• _Prompt_: If a line in the data below contains "south", copy it.

• _Excerpted records_:
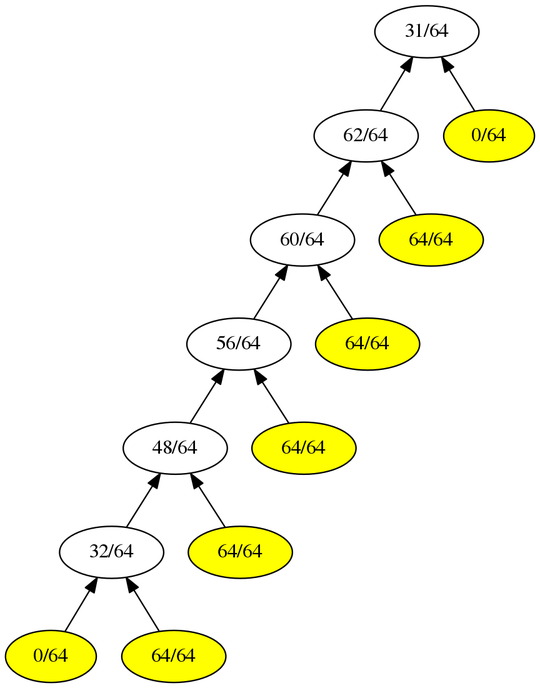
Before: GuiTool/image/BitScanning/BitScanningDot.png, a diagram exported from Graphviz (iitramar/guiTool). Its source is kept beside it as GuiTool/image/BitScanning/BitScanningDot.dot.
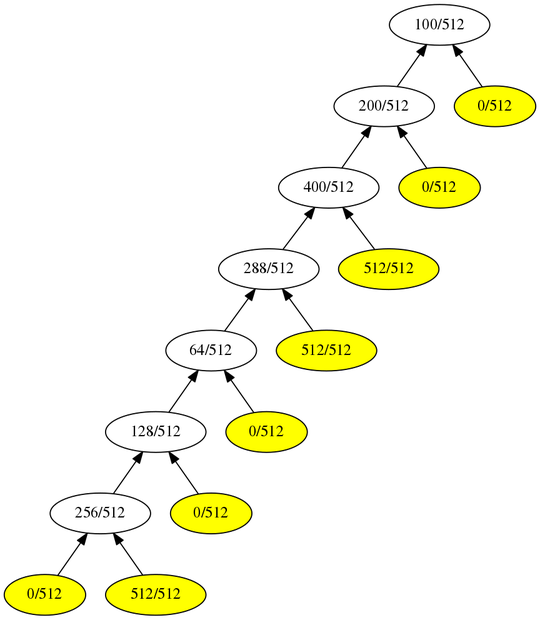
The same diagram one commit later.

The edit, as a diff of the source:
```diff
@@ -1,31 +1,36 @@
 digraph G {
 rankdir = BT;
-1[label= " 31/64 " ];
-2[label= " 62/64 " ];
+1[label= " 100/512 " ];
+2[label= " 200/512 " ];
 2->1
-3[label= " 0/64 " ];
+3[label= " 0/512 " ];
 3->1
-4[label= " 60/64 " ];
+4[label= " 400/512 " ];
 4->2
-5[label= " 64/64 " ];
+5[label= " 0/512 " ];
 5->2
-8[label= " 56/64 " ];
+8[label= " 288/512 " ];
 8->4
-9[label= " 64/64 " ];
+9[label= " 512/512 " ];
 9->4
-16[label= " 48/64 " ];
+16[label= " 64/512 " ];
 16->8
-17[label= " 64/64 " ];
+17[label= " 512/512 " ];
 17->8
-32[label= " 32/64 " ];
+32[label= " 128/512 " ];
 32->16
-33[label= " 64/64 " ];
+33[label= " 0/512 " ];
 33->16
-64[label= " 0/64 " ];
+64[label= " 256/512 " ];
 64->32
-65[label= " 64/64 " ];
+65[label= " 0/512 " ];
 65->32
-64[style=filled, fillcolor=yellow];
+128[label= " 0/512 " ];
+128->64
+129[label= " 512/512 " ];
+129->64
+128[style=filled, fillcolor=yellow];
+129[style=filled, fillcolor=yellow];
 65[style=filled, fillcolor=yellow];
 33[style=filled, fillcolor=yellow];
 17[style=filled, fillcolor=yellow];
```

* * *

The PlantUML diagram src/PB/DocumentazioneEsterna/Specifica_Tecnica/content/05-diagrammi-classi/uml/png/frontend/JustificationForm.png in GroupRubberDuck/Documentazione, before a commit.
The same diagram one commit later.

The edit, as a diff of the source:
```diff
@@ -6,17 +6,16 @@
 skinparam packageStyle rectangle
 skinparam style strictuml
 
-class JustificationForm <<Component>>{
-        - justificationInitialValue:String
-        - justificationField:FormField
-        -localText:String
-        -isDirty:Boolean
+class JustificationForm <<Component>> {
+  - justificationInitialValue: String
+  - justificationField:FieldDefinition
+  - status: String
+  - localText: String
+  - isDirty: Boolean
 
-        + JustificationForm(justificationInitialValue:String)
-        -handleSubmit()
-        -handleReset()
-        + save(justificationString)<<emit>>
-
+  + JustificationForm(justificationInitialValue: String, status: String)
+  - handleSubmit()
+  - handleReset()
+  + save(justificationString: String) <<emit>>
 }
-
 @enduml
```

--

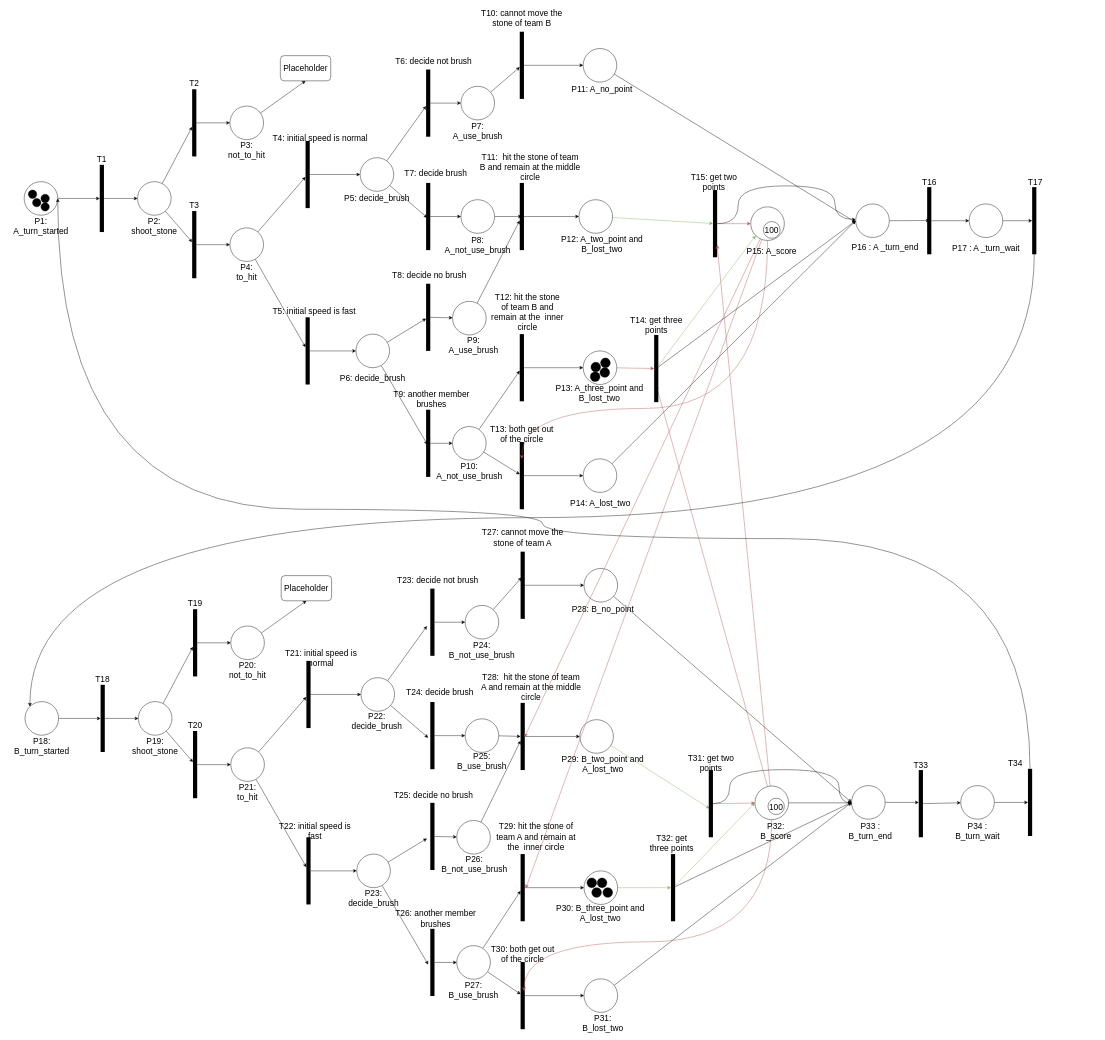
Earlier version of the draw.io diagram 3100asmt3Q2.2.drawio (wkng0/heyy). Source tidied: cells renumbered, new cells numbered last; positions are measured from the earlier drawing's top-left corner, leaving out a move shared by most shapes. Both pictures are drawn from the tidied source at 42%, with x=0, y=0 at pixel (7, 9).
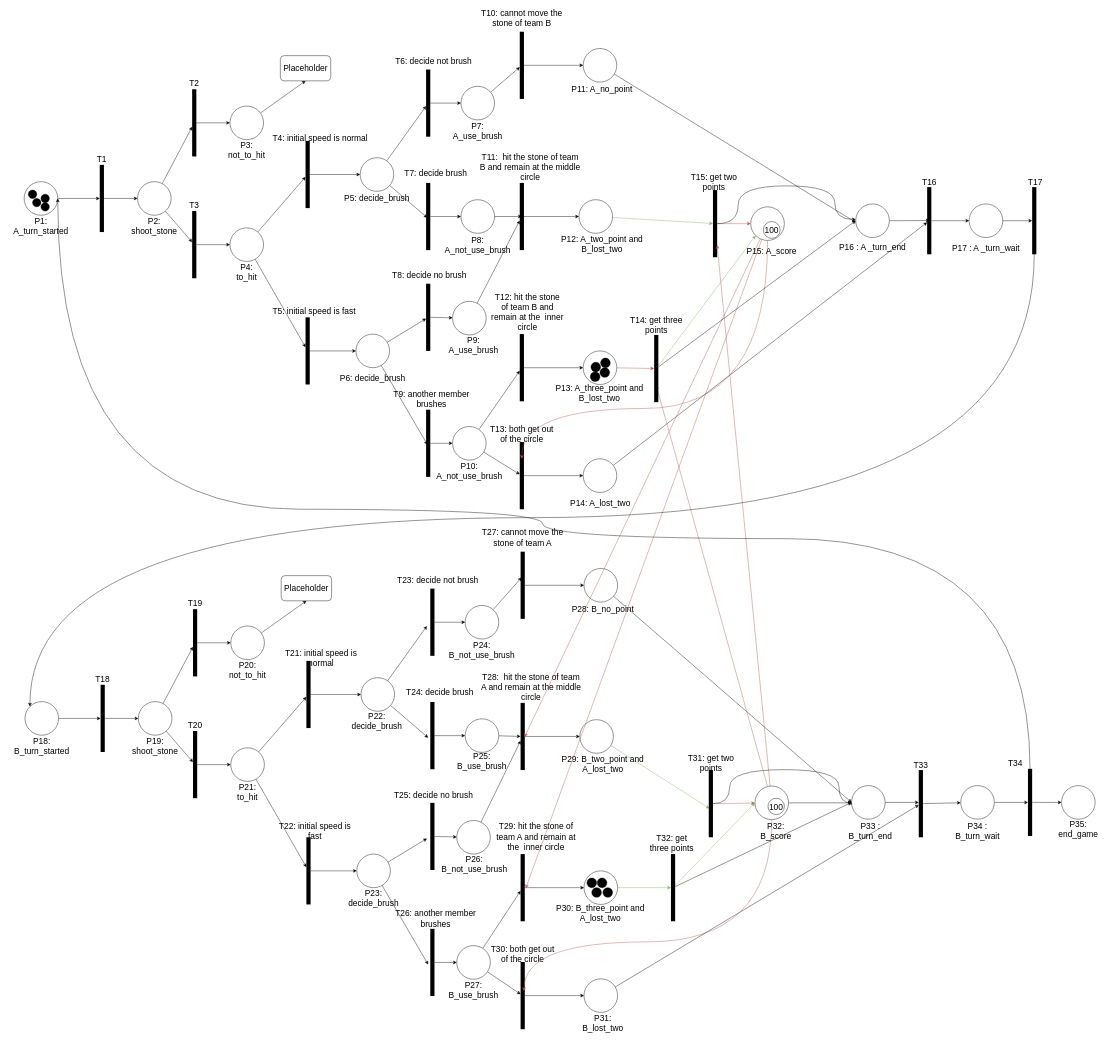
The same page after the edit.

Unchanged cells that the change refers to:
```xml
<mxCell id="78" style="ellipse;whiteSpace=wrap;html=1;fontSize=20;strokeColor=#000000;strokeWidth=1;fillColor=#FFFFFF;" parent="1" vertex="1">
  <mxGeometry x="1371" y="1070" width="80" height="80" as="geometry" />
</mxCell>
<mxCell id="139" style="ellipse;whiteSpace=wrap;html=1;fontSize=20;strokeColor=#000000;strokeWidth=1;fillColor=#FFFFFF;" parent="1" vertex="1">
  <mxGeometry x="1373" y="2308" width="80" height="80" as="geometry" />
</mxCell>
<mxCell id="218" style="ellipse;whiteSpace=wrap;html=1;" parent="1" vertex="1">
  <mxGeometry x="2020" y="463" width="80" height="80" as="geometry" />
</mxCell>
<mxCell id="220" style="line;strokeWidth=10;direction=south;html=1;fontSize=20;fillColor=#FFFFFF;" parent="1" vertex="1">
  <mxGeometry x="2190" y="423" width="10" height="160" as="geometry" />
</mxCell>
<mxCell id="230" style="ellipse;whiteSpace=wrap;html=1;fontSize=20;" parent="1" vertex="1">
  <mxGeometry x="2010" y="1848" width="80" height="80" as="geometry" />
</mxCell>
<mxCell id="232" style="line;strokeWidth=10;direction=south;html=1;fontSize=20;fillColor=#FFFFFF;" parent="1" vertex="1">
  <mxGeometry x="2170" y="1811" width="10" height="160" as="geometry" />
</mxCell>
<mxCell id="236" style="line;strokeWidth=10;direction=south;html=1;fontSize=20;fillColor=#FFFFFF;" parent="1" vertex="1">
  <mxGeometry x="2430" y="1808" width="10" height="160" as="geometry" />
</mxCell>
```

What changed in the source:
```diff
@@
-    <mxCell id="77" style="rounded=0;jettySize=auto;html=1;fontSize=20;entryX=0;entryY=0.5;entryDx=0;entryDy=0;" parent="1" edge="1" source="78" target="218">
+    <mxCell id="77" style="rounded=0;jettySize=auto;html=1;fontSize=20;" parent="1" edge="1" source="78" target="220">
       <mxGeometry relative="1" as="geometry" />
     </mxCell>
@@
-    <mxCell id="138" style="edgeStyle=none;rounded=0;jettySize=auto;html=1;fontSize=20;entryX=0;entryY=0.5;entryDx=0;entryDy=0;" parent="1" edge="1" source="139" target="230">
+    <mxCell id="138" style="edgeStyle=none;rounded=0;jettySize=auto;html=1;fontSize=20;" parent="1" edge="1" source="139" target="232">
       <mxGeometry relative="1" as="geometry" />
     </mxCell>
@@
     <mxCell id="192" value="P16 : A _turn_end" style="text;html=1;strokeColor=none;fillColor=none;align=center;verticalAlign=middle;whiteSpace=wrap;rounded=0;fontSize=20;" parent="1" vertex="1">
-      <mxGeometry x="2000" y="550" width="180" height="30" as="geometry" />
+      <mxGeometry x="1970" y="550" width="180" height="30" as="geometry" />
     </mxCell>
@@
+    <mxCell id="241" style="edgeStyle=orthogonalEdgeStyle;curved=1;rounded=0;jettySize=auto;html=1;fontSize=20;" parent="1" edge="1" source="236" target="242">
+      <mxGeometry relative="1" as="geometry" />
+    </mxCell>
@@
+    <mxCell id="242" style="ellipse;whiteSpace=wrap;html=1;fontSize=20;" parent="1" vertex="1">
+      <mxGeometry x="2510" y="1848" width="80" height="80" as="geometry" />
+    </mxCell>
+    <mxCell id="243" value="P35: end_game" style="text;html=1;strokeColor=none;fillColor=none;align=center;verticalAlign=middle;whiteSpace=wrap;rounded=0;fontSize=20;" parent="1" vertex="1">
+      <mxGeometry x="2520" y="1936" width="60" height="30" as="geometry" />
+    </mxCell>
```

• _Task answer_:
<mxCell id="220" style="line;strokeWidth=10;direction=south;html=1;fontSize=20;fillColor=#FFFFFF;" parent="1" vertex="1">
<mxCell id="232" style="line;strokeWidth=10;direction=south;html=1;fontSize=20;fillColor=#FFFFFF;" parent="1" vertex="1">
<mxCell id="236" style="line;strokeWidth=10;direction=south;html=1;fontSize=20;fillColor=#FFFFFF;" parent="1" vertex="1">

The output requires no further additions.